● **Exercise directions**
Search the records below for the string "autoscroll" and copy each line where it turns up.

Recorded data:
·····

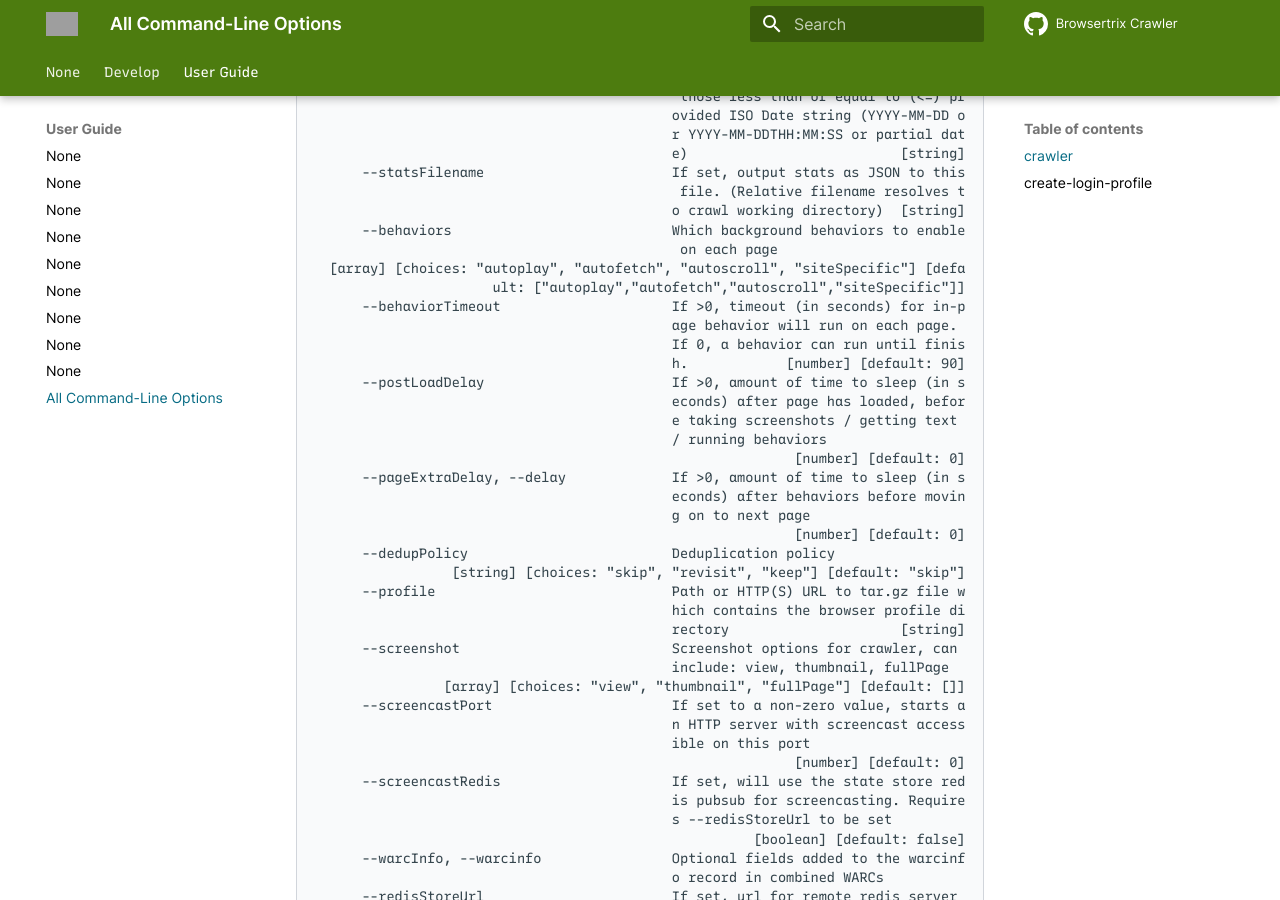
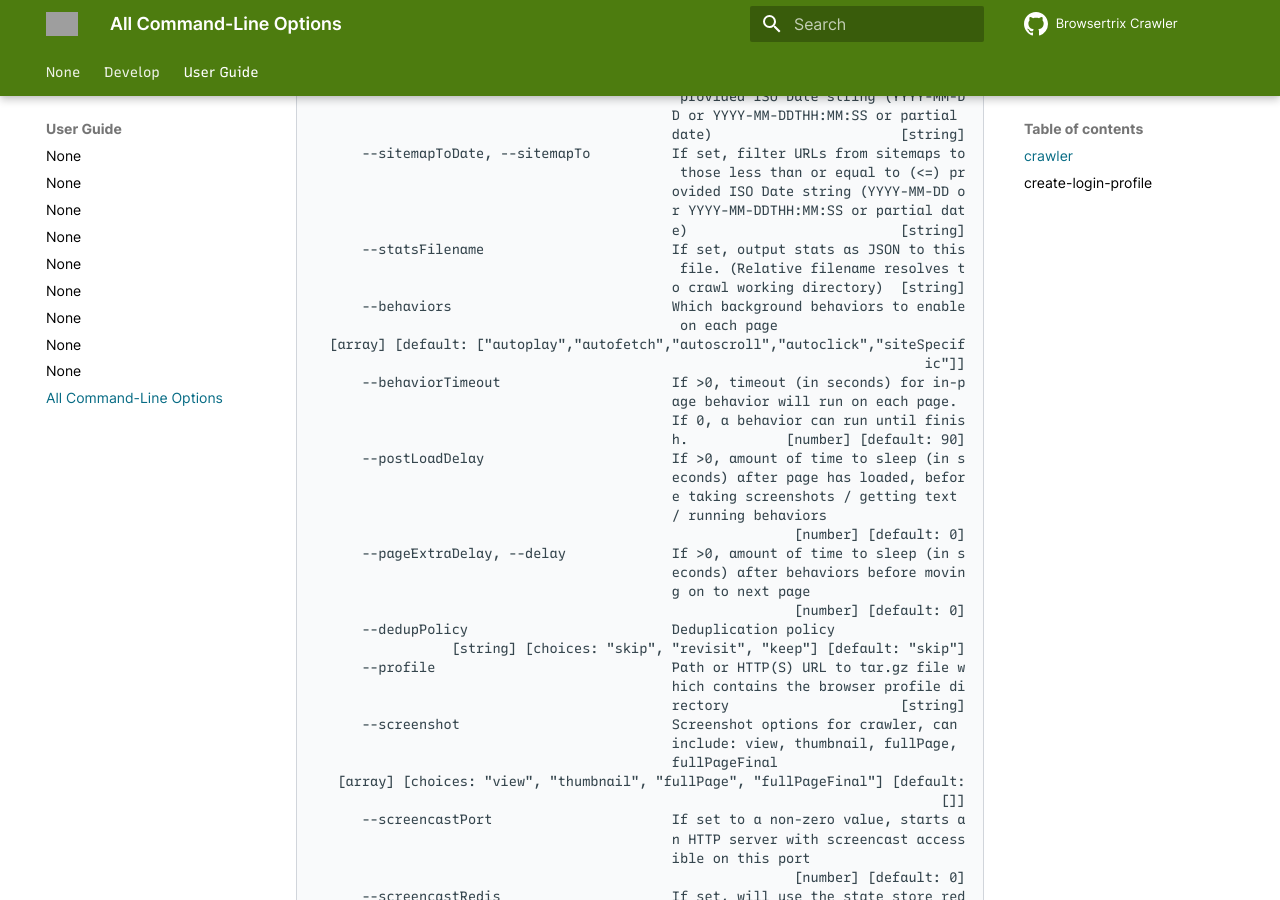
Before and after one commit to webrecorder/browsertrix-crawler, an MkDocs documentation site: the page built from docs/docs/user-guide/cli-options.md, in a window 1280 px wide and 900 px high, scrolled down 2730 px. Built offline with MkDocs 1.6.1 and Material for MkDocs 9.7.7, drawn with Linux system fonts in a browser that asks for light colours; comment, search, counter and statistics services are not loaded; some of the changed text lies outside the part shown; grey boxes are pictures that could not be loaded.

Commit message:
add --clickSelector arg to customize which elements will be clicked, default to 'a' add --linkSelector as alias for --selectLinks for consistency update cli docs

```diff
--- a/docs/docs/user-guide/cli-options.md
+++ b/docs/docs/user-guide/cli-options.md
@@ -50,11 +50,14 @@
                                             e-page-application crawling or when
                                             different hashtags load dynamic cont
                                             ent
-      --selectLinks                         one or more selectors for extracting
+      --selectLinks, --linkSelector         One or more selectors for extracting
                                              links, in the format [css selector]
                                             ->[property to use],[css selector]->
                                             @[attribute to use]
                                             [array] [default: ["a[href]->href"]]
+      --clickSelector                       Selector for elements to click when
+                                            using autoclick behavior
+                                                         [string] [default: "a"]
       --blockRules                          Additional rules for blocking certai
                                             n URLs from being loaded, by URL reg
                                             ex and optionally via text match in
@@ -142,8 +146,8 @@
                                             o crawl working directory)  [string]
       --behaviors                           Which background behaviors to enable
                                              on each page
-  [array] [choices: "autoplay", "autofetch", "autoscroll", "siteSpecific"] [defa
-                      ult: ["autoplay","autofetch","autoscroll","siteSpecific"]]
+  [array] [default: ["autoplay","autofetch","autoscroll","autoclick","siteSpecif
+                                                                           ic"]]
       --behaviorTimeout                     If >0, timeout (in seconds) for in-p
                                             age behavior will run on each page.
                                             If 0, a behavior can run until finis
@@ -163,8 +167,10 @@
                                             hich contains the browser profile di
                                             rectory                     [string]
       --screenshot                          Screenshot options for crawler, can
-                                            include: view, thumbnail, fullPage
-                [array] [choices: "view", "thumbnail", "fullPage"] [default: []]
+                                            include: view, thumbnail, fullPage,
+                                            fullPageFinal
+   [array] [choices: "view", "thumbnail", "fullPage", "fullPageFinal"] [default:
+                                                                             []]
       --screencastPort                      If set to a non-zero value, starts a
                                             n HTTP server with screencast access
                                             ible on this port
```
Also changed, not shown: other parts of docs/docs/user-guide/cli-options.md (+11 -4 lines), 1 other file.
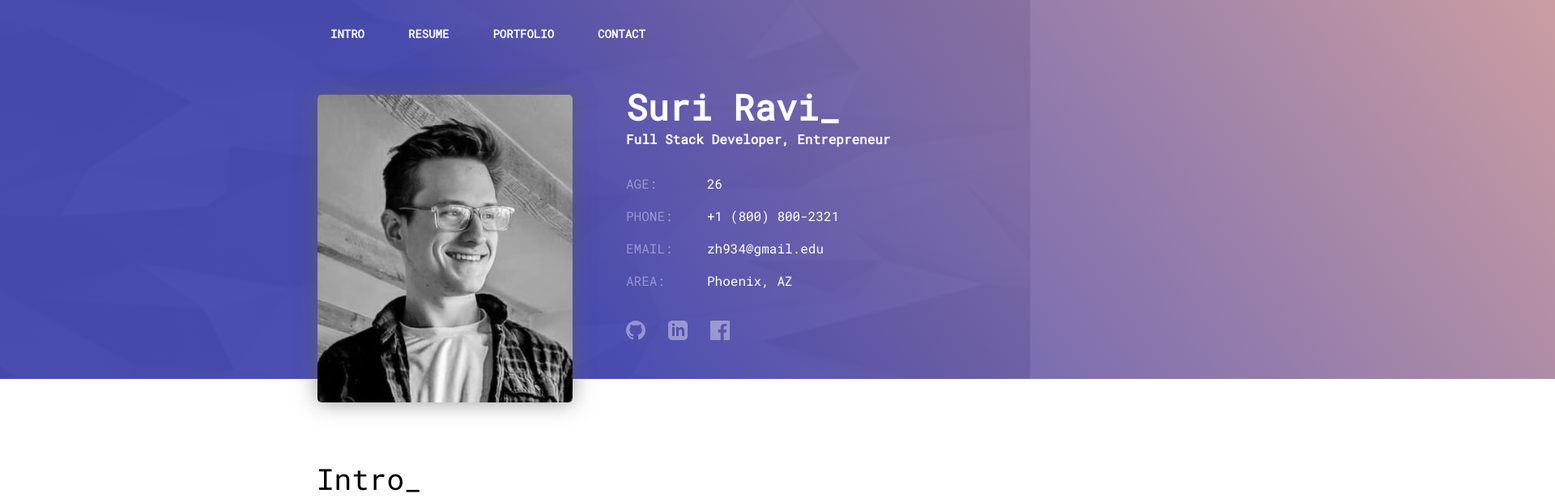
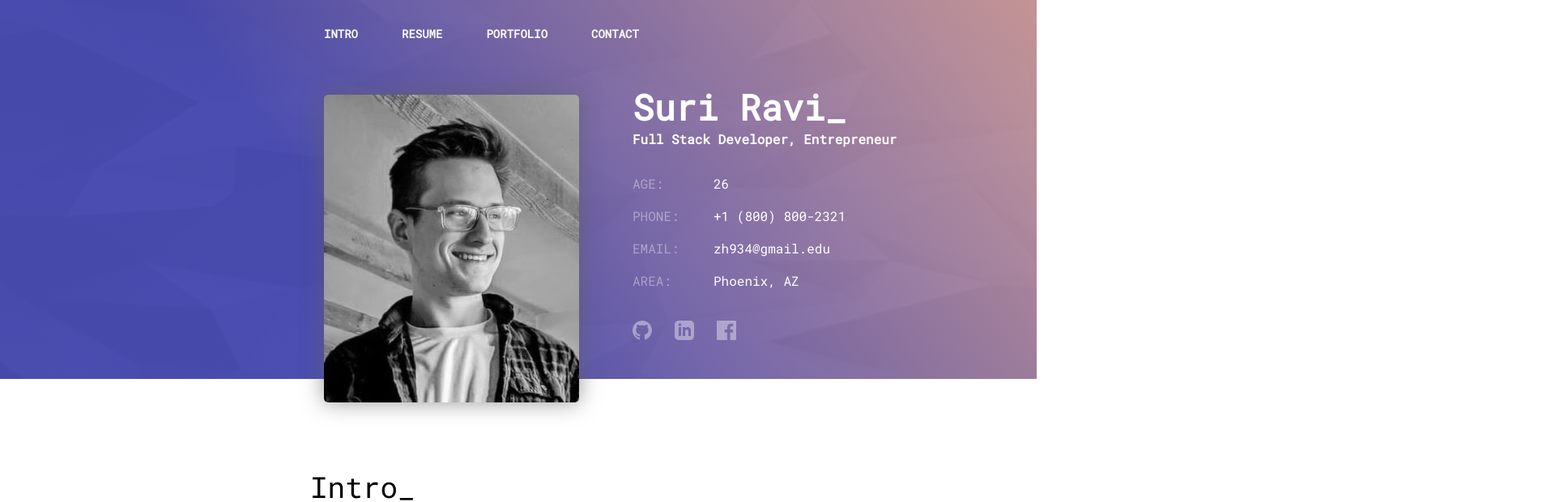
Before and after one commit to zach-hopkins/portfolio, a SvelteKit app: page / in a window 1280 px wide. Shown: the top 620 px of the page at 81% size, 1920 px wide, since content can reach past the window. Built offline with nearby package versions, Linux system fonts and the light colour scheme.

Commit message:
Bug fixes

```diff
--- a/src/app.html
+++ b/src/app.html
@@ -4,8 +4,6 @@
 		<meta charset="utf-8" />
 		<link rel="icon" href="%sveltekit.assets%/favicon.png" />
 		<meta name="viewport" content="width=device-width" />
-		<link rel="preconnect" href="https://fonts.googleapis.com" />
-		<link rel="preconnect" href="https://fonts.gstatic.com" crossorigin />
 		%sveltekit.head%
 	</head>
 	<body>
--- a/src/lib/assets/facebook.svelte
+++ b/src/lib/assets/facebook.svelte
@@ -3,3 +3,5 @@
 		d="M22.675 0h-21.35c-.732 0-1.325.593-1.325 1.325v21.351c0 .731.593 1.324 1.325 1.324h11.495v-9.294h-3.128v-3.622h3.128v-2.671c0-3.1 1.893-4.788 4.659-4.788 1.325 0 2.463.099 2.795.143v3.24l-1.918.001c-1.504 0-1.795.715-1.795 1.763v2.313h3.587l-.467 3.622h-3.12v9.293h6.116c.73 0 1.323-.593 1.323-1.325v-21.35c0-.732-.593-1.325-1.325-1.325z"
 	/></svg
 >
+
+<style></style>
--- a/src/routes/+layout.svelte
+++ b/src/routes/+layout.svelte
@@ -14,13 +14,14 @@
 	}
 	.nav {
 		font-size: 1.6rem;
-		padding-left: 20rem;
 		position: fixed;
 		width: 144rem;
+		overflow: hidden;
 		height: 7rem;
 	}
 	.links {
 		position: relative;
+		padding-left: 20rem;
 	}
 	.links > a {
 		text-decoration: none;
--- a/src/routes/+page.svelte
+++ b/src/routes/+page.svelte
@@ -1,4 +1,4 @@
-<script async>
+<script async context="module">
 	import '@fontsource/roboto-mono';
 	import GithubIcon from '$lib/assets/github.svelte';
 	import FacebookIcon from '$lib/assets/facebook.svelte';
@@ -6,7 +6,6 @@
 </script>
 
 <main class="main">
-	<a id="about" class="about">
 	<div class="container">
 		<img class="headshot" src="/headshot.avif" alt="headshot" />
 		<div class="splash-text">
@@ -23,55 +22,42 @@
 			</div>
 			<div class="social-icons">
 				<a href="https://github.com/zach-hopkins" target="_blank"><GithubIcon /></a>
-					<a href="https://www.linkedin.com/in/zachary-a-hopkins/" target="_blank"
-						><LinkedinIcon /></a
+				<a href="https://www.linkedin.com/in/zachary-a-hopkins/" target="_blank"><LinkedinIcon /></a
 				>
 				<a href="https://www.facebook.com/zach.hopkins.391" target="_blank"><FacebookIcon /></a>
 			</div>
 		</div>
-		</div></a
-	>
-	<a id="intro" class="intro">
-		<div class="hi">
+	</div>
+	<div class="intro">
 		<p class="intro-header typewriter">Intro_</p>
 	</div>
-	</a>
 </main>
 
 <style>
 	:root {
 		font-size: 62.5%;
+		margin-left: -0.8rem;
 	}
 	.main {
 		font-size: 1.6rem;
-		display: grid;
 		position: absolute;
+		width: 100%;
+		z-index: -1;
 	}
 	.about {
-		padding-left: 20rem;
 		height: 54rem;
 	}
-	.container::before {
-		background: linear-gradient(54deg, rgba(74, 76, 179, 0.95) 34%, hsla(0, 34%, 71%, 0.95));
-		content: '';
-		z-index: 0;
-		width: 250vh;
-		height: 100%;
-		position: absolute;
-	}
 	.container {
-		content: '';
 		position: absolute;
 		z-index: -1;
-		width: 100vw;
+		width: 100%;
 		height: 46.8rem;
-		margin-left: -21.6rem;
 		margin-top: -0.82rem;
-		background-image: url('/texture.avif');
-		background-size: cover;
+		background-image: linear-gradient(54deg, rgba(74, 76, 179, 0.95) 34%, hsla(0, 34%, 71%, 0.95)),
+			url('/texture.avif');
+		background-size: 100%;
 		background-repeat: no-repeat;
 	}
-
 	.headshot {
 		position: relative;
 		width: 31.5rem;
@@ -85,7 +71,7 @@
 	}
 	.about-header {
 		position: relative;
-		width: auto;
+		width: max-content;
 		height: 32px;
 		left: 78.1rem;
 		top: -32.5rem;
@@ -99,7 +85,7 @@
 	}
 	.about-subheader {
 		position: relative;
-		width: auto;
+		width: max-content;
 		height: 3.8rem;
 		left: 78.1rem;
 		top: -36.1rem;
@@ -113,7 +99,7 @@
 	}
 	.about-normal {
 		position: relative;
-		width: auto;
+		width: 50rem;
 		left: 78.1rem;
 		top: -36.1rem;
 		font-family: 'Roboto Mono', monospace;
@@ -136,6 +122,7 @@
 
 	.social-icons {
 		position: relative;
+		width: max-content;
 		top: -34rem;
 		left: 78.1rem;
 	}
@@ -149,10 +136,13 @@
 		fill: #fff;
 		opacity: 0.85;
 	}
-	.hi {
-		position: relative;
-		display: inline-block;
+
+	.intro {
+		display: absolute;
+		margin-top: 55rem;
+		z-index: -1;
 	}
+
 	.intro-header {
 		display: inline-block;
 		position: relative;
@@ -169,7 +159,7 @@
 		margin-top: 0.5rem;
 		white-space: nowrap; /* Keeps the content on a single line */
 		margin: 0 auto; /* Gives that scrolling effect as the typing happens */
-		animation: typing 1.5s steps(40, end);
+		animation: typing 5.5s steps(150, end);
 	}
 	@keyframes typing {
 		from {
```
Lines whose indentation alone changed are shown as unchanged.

·····

● **Task response**
-  [array] [choices: "autoplay", "autofetch", "autoscroll", "siteSpecific"] [defa
-                      ult: ["autoplay","autofetch","autoscroll","siteSpecific"]]
+  [array] [default: ["autoplay","autofetch","autoscroll","autoclick","siteSpecif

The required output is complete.